* Work instruction
Each and every line below goes into your answer unchanged, but leave out the images.

(Web document revisions)
————————

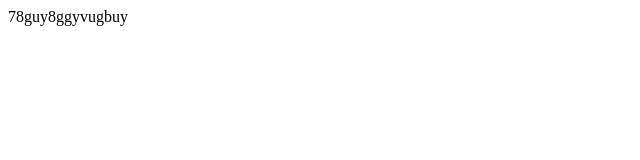
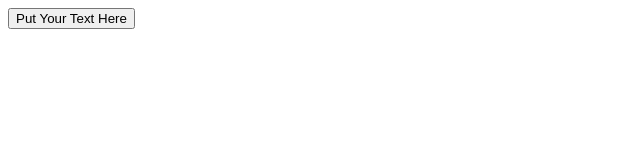
Before and after one commit to Valaireb/ApacheServerLab, a plain HTML site: page index.html in a window 1280 px wide. Shown: the full height of the page, 0-640 px from the left. Drawn offline with Linux system fonts and the light colour scheme.

Commit message:
Update index.html

```diff
--- a/index.html
+++ b/index.html
@@ -4,6 +4,8 @@
     <title>ApacheServerLab</title>
   </head>
   <body>
-    78guy8ggyvugbuy
+    <form>
+    <input type="button" value="Put Your Text Here" onclick="window.location.href='http://thing'" />
+    </form>
   </body>
 </html>
```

————————

* Expected answer
Before and after one commit to Valaireb/ApacheServerLab, a plain HTML site: page index.html in a window 1280 px wide. Shown: the full height of the page, 0-640 px from the left. Drawn offline with Linux system fonts and the light colour scheme.

Commit message:
Update index.html

```diff
--- a/index.html
+++ b/index.html
@@ -4,6 +4,8 @@
     <title>ApacheServerLab</title>
   </head>
   <body>
-    78guy8ggyvugbuy
+    <form>
+    <input type="button" value="Put Your Text Here" onclick="window.location.href='http://thing'" />
+    </form>
   </body>
 </html>
```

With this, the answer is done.